*** Opening of GIVEN DATA ***

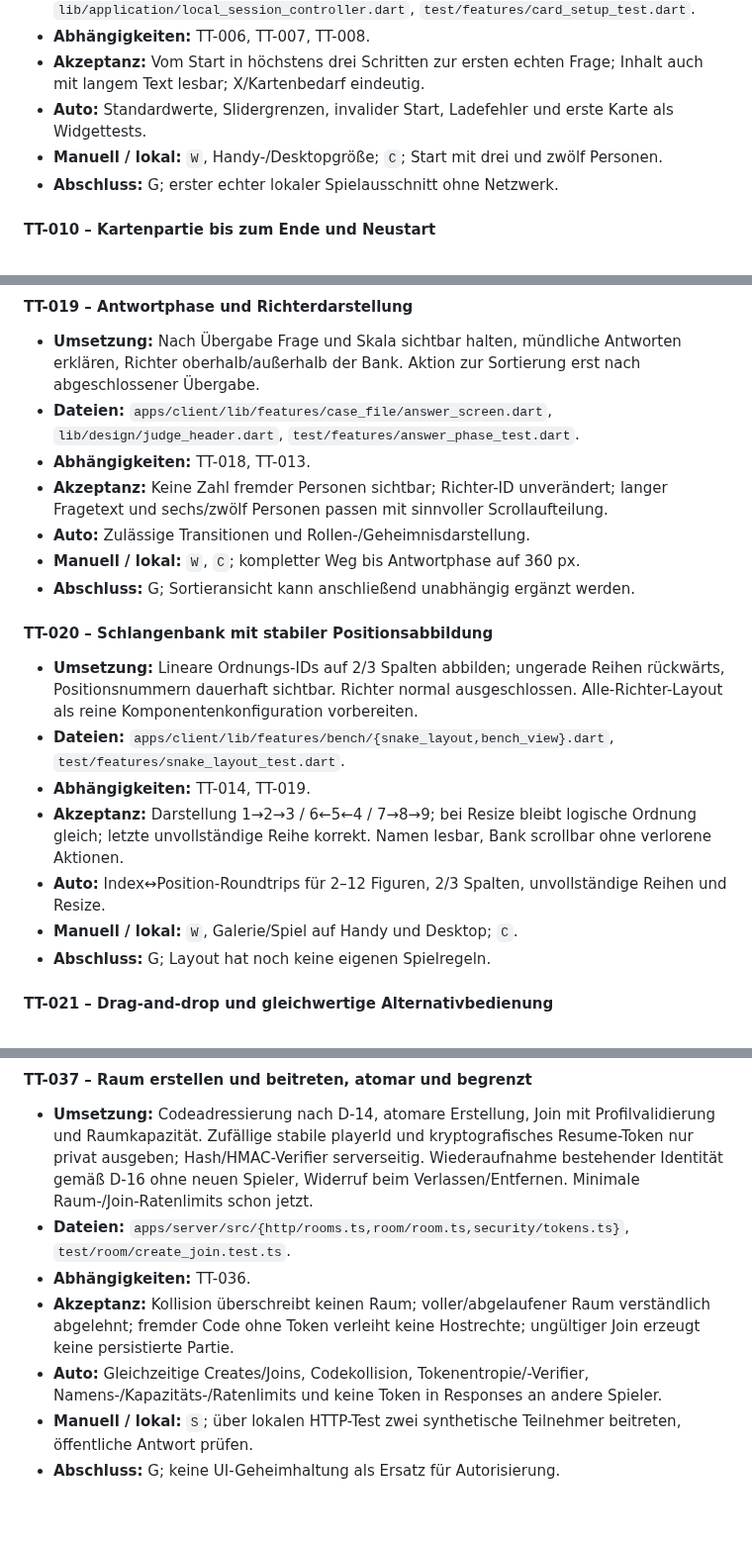
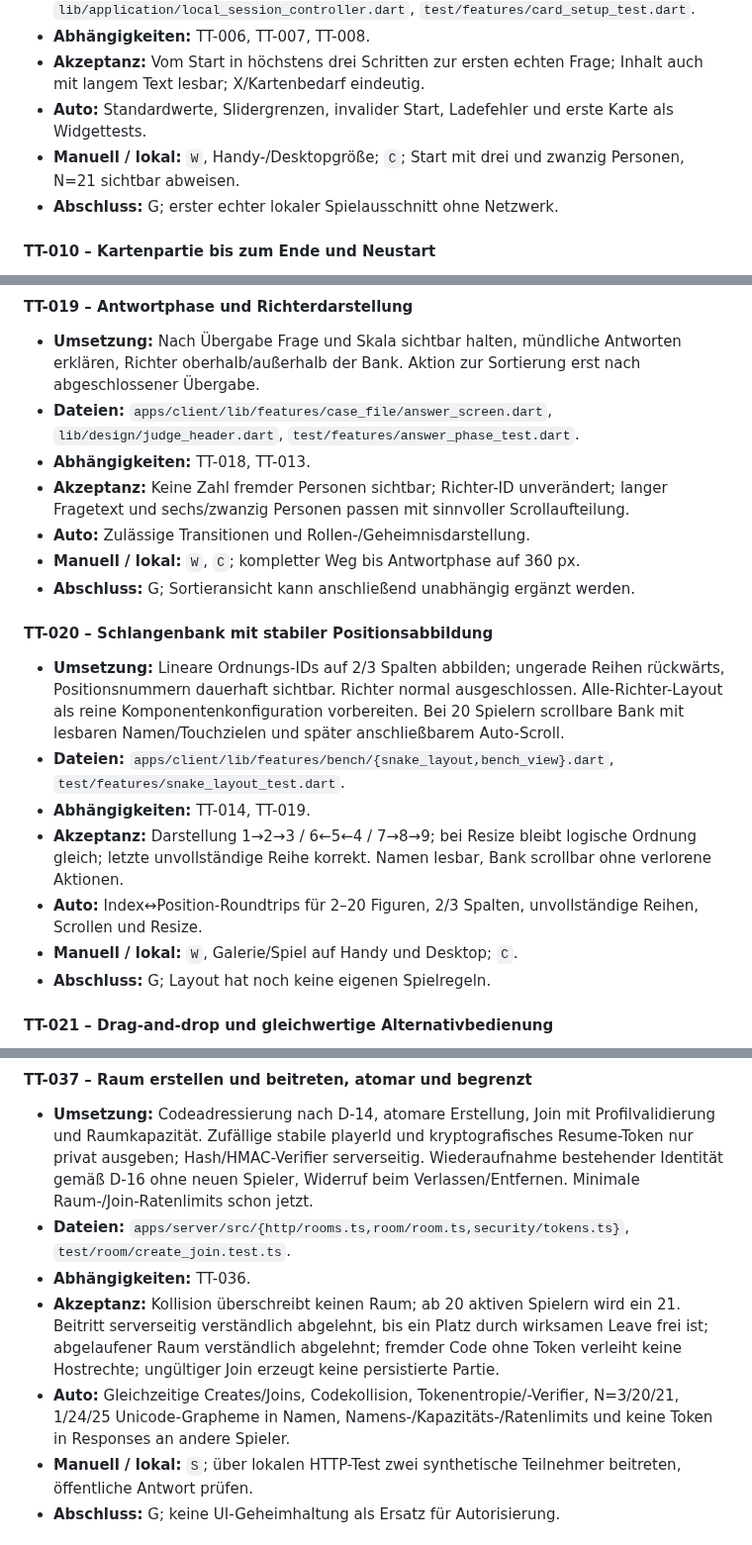
Before and after one commit to philip20794/Trinktribunal, a Markdown page: docs/IMPLEMENTATION_PLAN.md, 3 parts joined by grey strips. Shown at 99% size. Drawn GitHub-style; blank space fills up the shorter version.

Commit message:
docs(plan): extend local bench and multiplayer capacity tests to 20 players

```diff
--- a/docs/IMPLEMENTATION_PLAN.md
+++ b/docs/IMPLEMENTATION_PLAN.md
@@ -234,7 +234,7 @@ Jede Aufgabe ist erst erledigt, wenn ihre Akzeptanzkriterien und unten aufgefüh
 - **Abhängigkeiten:** TT-006, TT-007, TT-008.
 - **Akzeptanz:** Vom Start in höchstens drei Schritten zur ersten echten Frage; Inhalt auch mit langem Text lesbar; X/Kartenbedarf eindeutig.
 - **Auto:** Standardwerte, Slidergrenzen, invalider Start, Ladefehler und erste Karte als Widgettests.
-- **Manuell / lokal:** `W`, Handy-/Desktopgröße; `C`; Start mit drei und zwölf Personen.
+- **Manuell / lokal:** `W`, Handy-/Desktopgröße; `C`; Start mit drei und zwanzig Personen, N=21 sichtbar abweisen.
 - **Abschluss:** G; erster echter lokaler Spielausschnitt ohne Netzwerk.
 
 #### TT-010 – Kartenpartie bis zum Ende und Neustart
@@ -334,18 +334,18 @@ Jede Aufgabe ist erst erledigt, wenn ihre Akzeptanzkriterien und unten aufgefüh
 - **Umsetzung:** Nach Übergabe Frage und Skala sichtbar halten, mündliche Antworten erklären, Richter oberhalb/außerhalb der Bank. Aktion zur Sortierung erst nach abgeschlossener Übergabe.
 - **Dateien:** `apps/client/lib/features/case_file/answer_screen.dart`, `lib/design/judge_header.dart`, `test/features/answer_phase_test.dart`.
 - **Abhängigkeiten:** TT-018, TT-013.
-- **Akzeptanz:** Keine Zahl fremder Personen sichtbar; Richter-ID unverändert; langer Fragetext und sechs/zwölf Personen passen mit sinnvoller Scrollaufteilung.
+- **Akzeptanz:** Keine Zahl fremder Personen sichtbar; Richter-ID unverändert; langer Fragetext und sechs/zwanzig Personen passen mit sinnvoller Scrollaufteilung.
 - **Auto:** Zulässige Transitionen und Rollen-/Geheimnisdarstellung.
 - **Manuell / lokal:** `W`, `C`; kompletter Weg bis Antwortphase auf 360 px.
 - **Abschluss:** G; Sortieransicht kann anschließend unabhängig ergänzt werden.
 
 #### TT-020 – Schlangenbank mit stabiler Positionsabbildung
 
-- **Umsetzung:** Lineare Ordnungs-IDs auf 2/3 Spalten abbilden; ungerade Reihen rückwärts, Positionsnummern dauerhaft sichtbar. Richter normal ausgeschlossen. Alle-Richter-Layout als reine Komponentenkonfiguration vorbereiten.
+- **Umsetzung:** Lineare Ordnungs-IDs auf 2/3 Spalten abbilden; ungerade Reihen rückwärts, Positionsnummern dauerhaft sichtbar. Richter normal ausgeschlossen. Alle-Richter-Layout als reine Komponentenkonfiguration vorbereiten. Bei 20 Spielern scrollbare Bank mit lesbaren Namen/Touchzielen und später anschließbarem Auto-Scroll.
 - **Dateien:** `apps/client/lib/features/bench/{snake_layout,bench_view}.dart`, `test/features/snake_layout_test.dart`.
 - **Abhängigkeiten:** TT-014, TT-019.
 - **Akzeptanz:** Darstellung 1→2→3 / 6←5←4 / 7→8→9; bei Resize bleibt logische Ordnung gleich; letzte unvollständige Reihe korrekt. Namen lesbar, Bank scrollbar ohne verlorene Aktionen.
-- **Auto:** Index↔Position-Roundtrips für 2–12 Figuren, 2/3 Spalten, unvollständige Reihen und Resize.
+- **Auto:** Index↔Position-Roundtrips für 2–20 Figuren, 2/3 Spalten, unvollständige Reihen, Scrollen und Resize.
 - **Manuell / lokal:** `W`, Galerie/Spiel auf Handy und Desktop; `C`.
 - **Abschluss:** G; Layout hat noch keine eigenen Spielregeln.
 
@@ -518,8 +518,8 @@ Jede Aufgabe ist erst erledigt, wenn ihre Akzeptanzkriterien und unten aufgefüh
 - **Umsetzung:** Codeadressierung nach D-14, atomare Erstellung, Join mit Profilvalidierung und Raumkapazität. Zufällige stabile playerId und kryptografisches Resume-Token nur privat ausgeben; Hash/HMAC-Verifier serverseitig. Wiederaufnahme bestehender Identität gemäß D-16 ohne neuen Spieler, Widerruf beim Verlassen/Entfernen. Minimale Raum-/Join-Ratenlimits schon jetzt.
 - **Dateien:** `apps/server/src/{http/rooms.ts,room/room.ts,security/tokens.ts}`, `test/room/create_join.test.ts`.
 - **Abhängigkeiten:** TT-036.
-- **Akzeptanz:** Kollision überschreibt keinen Raum; voller/abgelaufener Raum verständlich abgelehnt; fremder Code ohne Token verleiht keine Hostrechte; ungültiger Join erzeugt keine persistierte Partie.
-- **Auto:** Gleichzeitige Creates/Joins, Codekollision, Tokenentropie/-Verifier, Namens-/Kapazitäts-/Ratenlimits und keine Token in Responses an andere Spieler.
+- **Akzeptanz:** Kollision überschreibt keinen Raum; ab 20 aktiven Spielern wird ein 21. Beitritt serverseitig verständlich abgelehnt, bis ein Platz durch wirksamen Leave frei ist; abgelaufener Raum verständlich abgelehnt; fremder Code ohne Token verleiht keine Hostrechte; ungültiger Join erzeugt keine persistierte Partie.
+- **Auto:** Gleichzeitige Creates/Joins, Codekollision, Tokenentropie/-Verifier, N=3/20/21, 1/24/25 Unicode-Grapheme in Namen, Namens-/Kapazitäts-/Ratenlimits und keine Token in Responses an andere Spieler.
 - **Manuell / lokal:** `S`; über lokalen HTTP-Test zwei synthetische Teilnehmer beitreten, öffentliche Antwort prüfen.
 - **Abschluss:** G; keine UI-Geheimhaltung als Ersatz für Autorisierung.
 
```
Also changed, not shown: other parts of docs/IMPLEMENTATION_PLAN.md (+3 -3 lines).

*** Close of GIVEN DATA ***

Images stay out; everything else in the records must be given again exactly.

Before and after one commit to philip20794/Trinktribunal, a Markdown page: docs/IMPLEMENTATION_PLAN.md, 3 parts joined by grey strips. Shown at 99% size. Drawn GitHub-style; blank space fills up the shorter version.

Commit message:
docs(plan): extend local bench and multiplayer capacity tests to 20 players

```diff
--- a/docs/IMPLEMENTATION_PLAN.md
+++ b/docs/IMPLEMENTATION_PLAN.md
@@ -234,7 +234,7 @@ Jede Aufgabe ist erst erledigt, wenn ihre Akzeptanzkriterien und unten aufgefüh
 - **Abhängigkeiten:** TT-006, TT-007, TT-008.
 - **Akzeptanz:** Vom Start in höchstens drei Schritten zur ersten echten Frage; Inhalt auch mit langem Text lesbar; X/Kartenbedarf eindeutig.
 - **Auto:** Standardwerte, Slidergrenzen, invalider Start, Ladefehler und erste Karte als Widgettests.
-- **Manuell / lokal:** `W`, Handy-/Desktopgröße; `C`; Start mit drei und zwölf Personen.
+- **Manuell / lokal:** `W`, Handy-/Desktopgröße; `C`; Start mit drei und zwanzig Personen, N=21 sichtbar abweisen.
 - **Abschluss:** G; erster echter lokaler Spielausschnitt ohne Netzwerk.
 
 #### TT-010 – Kartenpartie bis zum Ende und Neustart
@@ -334,18 +334,18 @@ Jede Aufgabe ist erst erledigt, wenn ihre Akzeptanzkriterien und unten aufgefüh
 - **Umsetzung:** Nach Übergabe Frage und Skala sichtbar halten, mündliche Antworten erklären, Richter oberhalb/außerhalb der Bank. Aktion zur Sortierung erst nach abgeschlossener Übergabe.
 - **Dateien:** `apps/client/lib/features/case_file/answer_screen.dart`, `lib/design/judge_header.dart`, `test/features/answer_phase_test.dart`.
 - **Abhängigkeiten:** TT-018, TT-013.
-- **Akzeptanz:** Keine Zahl fremder Personen sichtbar; Richter-ID unverändert; langer Fragetext und sechs/zwölf Personen passen mit sinnvoller Scrollaufteilung.
+- **Akzeptanz:** Keine Zahl fremder Personen sichtbar; Richter-ID unverändert; langer Fragetext und sechs/zwanzig Personen passen mit sinnvoller Scrollaufteilung.
 - **Auto:** Zulässige Transitionen und Rollen-/Geheimnisdarstellung.
 - **Manuell / lokal:** `W`, `C`; kompletter Weg bis Antwortphase auf 360 px.
 - **Abschluss:** G; Sortieransicht kann anschließend unabhängig ergänzt werden.
 
 #### TT-020 – Schlangenbank mit stabiler Positionsabbildung
 
-- **Umsetzung:** Lineare Ordnungs-IDs auf 2/3 Spalten abbilden; ungerade Reihen rückwärts, Positionsnummern dauerhaft sichtbar. Richter normal ausgeschlossen. Alle-Richter-Layout als reine Komponentenkonfiguration vorbereiten.
+- **Umsetzung:** Lineare Ordnungs-IDs auf 2/3 Spalten abbilden; ungerade Reihen rückwärts, Positionsnummern dauerhaft sichtbar. Richter normal ausgeschlossen. Alle-Richter-Layout als reine Komponentenkonfiguration vorbereiten. Bei 20 Spielern scrollbare Bank mit lesbaren Namen/Touchzielen und später anschließbarem Auto-Scroll.
 - **Dateien:** `apps/client/lib/features/bench/{snake_layout,bench_view}.dart`, `test/features/snake_layout_test.dart`.
 - **Abhängigkeiten:** TT-014, TT-019.
 - **Akzeptanz:** Darstellung 1→2→3 / 6←5←4 / 7→8→9; bei Resize bleibt logische Ordnung gleich; letzte unvollständige Reihe korrekt. Namen lesbar, Bank scrollbar ohne verlorene Aktionen.
-- **Auto:** Index↔Position-Roundtrips für 2–12 Figuren, 2/3 Spalten, unvollständige Reihen und Resize.
+- **Auto:** Index↔Position-Roundtrips für 2–20 Figuren, 2/3 Spalten, unvollständige Reihen, Scrollen und Resize.
 - **Manuell / lokal:** `W`, Galerie/Spiel auf Handy und Desktop; `C`.
 - **Abschluss:** G; Layout hat noch keine eigenen Spielregeln.
 
@@ -518,8 +518,8 @@ Jede Aufgabe ist erst erledigt, wenn ihre Akzeptanzkriterien und unten aufgefüh
 - **Umsetzung:** Codeadressierung nach D-14, atomare Erstellung, Join mit Profilvalidierung und Raumkapazität. Zufällige stabile playerId und kryptografisches Resume-Token nur privat ausgeben; Hash/HMAC-Verifier serverseitig. Wiederaufnahme bestehender Identität gemäß D-16 ohne neuen Spieler, Widerruf beim Verlassen/Entfernen. Minimale Raum-/Join-Ratenlimits schon jetzt.
 - **Dateien:** `apps/server/src/{http/rooms.ts,room/room.ts,security/tokens.ts}`, `test/room/create_join.test.ts`.
 - **Abhängigkeiten:** TT-036.
-- **Akzeptanz:** Kollision überschreibt keinen Raum; voller/abgelaufener Raum verständlich abgelehnt; fremder Code ohne Token verleiht keine Hostrechte; ungültiger Join erzeugt keine persistierte Partie.
-- **Auto:** Gleichzeitige Creates/Joins, Codekollision, Tokenentropie/-Verifier, Namens-/Kapazitäts-/Ratenlimits und keine Token in Responses an andere Spieler.
+- **Akzeptanz:** Kollision überschreibt keinen Raum; ab 20 aktiven Spielern wird ein 21. Beitritt serverseitig verständlich abgelehnt, bis ein Platz durch wirksamen Leave frei ist; abgelaufener Raum verständlich abgelehnt; fremder Code ohne Token verleiht keine Hostrechte; ungültiger Join erzeugt keine persistierte Partie.
+- **Auto:** Gleichzeitige Creates/Joins, Codekollision, Tokenentropie/-Verifier, N=3/20/21, 1/24/25 Unicode-Grapheme in Namen, Namens-/Kapazitäts-/Ratenlimits und keine Token in Responses an andere Spieler.
 - **Manuell / lokal:** `S`; über lokalen HTTP-Test zwei synthetische Teilnehmer beitreten, öffentliche Antwort prüfen.
 - **Abschluss:** G; keine UI-Geheimhaltung als Ersatz für Autorisierung.
 
```
Also changed, not shown: other parts of docs/IMPLEMENTATION_PLAN.md (+3 -3 lines).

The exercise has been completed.